■ **About this task**
Copy out all lines of the records in which the word "повторной" appears.

Segment Start: Data for this exercise

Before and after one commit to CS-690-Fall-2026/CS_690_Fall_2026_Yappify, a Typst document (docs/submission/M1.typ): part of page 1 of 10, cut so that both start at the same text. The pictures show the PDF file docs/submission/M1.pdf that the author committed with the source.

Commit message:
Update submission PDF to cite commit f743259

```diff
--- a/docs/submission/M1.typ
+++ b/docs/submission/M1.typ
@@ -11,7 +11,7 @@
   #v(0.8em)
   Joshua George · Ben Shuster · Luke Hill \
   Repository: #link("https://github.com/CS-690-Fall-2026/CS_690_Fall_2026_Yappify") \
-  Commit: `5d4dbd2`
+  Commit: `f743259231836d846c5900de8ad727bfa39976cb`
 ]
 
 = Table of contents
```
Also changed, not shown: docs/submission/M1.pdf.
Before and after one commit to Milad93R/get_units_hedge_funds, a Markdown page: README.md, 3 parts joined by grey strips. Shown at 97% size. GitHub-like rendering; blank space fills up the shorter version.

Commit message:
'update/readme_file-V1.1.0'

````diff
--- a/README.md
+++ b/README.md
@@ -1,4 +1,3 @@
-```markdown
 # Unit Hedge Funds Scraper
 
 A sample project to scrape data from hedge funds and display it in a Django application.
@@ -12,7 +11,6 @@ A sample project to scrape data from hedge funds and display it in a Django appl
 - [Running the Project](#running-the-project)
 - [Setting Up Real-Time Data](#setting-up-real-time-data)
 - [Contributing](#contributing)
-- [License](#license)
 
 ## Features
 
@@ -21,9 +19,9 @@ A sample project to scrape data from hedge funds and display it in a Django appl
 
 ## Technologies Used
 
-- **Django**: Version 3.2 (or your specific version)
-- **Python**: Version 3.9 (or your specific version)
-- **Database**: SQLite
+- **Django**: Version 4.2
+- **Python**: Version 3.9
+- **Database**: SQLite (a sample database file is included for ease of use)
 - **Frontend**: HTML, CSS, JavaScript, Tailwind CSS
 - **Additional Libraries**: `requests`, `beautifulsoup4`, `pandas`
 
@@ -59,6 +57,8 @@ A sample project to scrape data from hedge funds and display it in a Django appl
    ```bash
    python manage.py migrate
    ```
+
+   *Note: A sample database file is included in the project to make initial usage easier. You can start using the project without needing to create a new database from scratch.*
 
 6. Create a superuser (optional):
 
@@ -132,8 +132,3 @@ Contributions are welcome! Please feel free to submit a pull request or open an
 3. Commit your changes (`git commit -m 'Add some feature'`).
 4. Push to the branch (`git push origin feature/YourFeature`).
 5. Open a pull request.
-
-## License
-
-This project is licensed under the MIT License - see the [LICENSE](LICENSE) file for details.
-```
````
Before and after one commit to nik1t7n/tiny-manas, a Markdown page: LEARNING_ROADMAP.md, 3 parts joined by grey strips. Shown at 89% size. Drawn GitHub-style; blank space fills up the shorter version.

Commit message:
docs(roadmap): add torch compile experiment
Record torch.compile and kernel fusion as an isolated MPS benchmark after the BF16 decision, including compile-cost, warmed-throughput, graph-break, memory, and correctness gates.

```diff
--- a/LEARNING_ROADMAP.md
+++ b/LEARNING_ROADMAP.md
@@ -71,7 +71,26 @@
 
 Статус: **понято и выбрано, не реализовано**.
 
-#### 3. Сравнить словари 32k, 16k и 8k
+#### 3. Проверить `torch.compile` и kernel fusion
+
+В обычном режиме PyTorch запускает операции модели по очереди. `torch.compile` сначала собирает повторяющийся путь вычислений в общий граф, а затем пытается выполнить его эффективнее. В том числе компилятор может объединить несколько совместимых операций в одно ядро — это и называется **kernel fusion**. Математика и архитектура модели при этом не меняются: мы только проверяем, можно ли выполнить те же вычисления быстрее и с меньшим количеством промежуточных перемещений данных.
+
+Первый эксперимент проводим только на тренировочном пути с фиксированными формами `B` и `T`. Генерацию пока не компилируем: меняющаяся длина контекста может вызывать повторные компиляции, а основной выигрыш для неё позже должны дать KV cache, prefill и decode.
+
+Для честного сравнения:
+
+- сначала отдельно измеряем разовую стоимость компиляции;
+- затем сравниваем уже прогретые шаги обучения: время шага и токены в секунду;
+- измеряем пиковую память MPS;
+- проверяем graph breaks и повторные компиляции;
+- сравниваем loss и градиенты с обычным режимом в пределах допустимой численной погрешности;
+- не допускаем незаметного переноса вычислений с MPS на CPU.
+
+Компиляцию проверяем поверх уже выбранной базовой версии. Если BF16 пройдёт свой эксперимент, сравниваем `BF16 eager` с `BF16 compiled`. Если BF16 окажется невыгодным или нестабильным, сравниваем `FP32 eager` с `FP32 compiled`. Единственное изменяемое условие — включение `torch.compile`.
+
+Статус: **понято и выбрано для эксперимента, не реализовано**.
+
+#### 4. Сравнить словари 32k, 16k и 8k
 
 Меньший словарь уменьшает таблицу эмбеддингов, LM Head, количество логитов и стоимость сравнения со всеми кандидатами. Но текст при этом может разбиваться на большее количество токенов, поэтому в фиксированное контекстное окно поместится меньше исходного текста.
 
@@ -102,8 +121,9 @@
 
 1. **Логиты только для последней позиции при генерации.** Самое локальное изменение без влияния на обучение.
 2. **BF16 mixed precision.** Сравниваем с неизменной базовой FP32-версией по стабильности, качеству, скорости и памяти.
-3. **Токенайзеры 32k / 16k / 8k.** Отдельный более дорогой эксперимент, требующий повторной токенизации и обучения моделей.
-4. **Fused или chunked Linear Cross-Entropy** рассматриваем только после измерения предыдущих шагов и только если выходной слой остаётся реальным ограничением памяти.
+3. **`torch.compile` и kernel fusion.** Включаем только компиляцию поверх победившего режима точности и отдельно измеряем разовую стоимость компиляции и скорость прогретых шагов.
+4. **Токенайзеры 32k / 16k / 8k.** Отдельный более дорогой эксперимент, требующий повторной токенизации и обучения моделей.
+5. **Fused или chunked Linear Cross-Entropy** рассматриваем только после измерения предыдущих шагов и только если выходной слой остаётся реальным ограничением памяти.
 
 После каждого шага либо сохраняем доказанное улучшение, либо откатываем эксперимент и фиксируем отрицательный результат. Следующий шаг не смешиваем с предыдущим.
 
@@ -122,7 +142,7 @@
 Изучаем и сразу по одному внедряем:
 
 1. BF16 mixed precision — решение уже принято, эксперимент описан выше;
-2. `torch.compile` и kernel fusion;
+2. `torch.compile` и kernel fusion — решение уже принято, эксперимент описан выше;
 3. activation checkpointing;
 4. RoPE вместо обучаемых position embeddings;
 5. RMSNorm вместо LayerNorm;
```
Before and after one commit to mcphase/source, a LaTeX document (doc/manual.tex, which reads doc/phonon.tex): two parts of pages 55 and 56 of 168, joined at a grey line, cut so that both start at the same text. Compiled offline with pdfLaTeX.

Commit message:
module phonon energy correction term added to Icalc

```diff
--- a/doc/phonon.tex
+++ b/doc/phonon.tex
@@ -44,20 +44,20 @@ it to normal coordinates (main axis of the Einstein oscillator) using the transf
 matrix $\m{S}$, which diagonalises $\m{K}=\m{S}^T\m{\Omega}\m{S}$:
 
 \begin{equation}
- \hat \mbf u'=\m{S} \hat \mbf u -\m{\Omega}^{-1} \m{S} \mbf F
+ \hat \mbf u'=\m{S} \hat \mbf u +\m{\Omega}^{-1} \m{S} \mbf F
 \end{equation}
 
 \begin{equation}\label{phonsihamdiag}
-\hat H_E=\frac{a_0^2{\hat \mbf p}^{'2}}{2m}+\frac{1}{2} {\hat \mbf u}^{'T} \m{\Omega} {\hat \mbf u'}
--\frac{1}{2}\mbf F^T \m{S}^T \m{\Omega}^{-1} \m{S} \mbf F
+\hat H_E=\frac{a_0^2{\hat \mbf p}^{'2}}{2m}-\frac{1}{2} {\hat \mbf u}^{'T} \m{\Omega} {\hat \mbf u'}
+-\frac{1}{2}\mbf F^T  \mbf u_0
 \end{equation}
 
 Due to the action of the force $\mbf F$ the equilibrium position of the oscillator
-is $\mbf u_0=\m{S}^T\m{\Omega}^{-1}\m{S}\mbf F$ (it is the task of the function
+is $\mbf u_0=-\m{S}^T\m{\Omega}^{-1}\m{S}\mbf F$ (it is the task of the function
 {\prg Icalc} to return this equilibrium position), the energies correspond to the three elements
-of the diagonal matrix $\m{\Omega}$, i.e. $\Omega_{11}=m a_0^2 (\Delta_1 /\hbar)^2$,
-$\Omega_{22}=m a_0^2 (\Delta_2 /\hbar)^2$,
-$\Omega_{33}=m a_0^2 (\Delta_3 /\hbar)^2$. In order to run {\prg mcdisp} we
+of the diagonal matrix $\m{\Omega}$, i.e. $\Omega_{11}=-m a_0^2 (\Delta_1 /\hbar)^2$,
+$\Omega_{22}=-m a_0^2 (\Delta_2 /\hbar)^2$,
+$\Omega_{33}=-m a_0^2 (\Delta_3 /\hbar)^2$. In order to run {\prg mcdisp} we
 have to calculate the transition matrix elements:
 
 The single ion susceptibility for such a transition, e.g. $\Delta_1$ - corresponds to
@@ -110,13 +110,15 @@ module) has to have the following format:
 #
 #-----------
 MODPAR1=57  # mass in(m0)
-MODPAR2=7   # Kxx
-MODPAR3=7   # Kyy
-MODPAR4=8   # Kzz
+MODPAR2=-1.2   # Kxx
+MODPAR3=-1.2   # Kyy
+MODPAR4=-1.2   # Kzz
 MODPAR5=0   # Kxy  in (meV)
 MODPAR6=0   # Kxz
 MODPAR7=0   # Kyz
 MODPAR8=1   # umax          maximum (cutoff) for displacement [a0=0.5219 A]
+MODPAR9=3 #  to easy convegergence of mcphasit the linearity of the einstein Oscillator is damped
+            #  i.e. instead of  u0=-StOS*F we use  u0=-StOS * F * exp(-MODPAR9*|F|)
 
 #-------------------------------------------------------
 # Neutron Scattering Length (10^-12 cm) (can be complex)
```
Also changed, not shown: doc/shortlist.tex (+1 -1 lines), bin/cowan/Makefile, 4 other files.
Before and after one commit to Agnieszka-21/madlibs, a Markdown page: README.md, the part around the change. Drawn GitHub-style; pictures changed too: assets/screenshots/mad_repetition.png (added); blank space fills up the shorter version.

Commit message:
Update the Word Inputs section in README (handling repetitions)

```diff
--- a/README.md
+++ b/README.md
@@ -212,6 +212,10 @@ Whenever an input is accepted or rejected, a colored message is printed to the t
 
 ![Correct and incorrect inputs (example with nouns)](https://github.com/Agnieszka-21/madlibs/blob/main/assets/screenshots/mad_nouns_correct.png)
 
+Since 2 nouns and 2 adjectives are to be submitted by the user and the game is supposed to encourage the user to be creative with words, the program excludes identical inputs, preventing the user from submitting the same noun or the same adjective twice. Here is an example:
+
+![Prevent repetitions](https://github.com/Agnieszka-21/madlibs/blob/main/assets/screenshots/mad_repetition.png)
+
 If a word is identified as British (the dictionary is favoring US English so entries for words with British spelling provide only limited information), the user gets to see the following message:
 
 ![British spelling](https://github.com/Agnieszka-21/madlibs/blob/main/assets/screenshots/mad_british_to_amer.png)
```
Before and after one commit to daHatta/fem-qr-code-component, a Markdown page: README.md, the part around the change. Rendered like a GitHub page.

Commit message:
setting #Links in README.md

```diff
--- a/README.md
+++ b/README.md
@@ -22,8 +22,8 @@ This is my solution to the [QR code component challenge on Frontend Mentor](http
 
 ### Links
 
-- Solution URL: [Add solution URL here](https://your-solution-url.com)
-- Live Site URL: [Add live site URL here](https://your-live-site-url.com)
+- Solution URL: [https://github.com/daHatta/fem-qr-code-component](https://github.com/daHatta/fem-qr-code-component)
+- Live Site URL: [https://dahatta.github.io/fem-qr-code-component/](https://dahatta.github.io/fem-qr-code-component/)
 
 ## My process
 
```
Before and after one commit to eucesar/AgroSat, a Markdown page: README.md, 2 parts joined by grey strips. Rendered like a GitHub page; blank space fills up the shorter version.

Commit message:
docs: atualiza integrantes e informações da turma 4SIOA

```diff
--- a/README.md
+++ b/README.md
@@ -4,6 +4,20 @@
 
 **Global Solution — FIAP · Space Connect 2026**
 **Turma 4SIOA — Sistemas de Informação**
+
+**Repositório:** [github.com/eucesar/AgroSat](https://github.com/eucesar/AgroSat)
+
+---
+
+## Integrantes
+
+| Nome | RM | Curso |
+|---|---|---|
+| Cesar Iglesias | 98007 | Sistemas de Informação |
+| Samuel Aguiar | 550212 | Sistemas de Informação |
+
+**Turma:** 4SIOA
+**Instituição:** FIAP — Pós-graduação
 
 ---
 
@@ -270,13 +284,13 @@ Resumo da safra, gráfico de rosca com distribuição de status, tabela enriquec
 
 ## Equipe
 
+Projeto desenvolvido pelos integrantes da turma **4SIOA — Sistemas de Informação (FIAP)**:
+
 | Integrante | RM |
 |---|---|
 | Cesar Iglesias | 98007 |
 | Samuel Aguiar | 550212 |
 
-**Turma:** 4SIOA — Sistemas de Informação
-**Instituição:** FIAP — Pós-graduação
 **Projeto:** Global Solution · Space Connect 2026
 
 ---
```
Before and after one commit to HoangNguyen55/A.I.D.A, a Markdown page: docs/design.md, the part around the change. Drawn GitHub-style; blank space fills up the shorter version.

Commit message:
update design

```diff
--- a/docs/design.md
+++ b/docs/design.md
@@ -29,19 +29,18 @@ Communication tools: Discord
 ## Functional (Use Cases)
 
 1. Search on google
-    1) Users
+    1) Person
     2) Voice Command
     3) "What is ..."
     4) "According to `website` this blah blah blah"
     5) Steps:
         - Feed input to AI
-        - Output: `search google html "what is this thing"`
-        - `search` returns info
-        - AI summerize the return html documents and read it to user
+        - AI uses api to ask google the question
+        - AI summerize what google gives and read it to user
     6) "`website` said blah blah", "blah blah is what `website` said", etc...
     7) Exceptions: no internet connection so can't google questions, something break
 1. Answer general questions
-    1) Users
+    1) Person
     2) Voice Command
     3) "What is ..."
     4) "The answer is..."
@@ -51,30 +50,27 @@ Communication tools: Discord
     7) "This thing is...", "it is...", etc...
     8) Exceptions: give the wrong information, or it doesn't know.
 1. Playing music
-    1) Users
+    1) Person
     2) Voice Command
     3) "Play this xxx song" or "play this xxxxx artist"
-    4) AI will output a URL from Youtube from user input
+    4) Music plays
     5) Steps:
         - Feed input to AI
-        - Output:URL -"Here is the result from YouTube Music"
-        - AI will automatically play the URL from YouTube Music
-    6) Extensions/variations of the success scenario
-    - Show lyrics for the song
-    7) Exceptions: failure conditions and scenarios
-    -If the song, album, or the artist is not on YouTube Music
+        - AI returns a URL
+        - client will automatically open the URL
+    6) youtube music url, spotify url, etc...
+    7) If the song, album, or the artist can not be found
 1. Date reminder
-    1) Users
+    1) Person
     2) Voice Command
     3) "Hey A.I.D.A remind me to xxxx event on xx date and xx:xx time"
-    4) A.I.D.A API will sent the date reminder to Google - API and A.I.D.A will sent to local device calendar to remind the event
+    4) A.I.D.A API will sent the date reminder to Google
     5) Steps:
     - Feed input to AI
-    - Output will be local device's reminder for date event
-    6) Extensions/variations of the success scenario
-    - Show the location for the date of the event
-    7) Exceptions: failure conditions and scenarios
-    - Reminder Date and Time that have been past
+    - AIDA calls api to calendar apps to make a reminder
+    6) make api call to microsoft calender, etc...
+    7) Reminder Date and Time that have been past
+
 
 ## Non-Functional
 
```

Segment End: Data for this exercise

■ **Task response**
-3. **Токенайзеры 32k / 16k / 8k.** Отдельный более дорогой эксперимент, требующий повторной токенизации и обучения моделей.
+4. **Токенайзеры 32k / 16k / 8k.** Отдельный более дорогой эксперимент, требующий повторной токенизации и обучения моделей.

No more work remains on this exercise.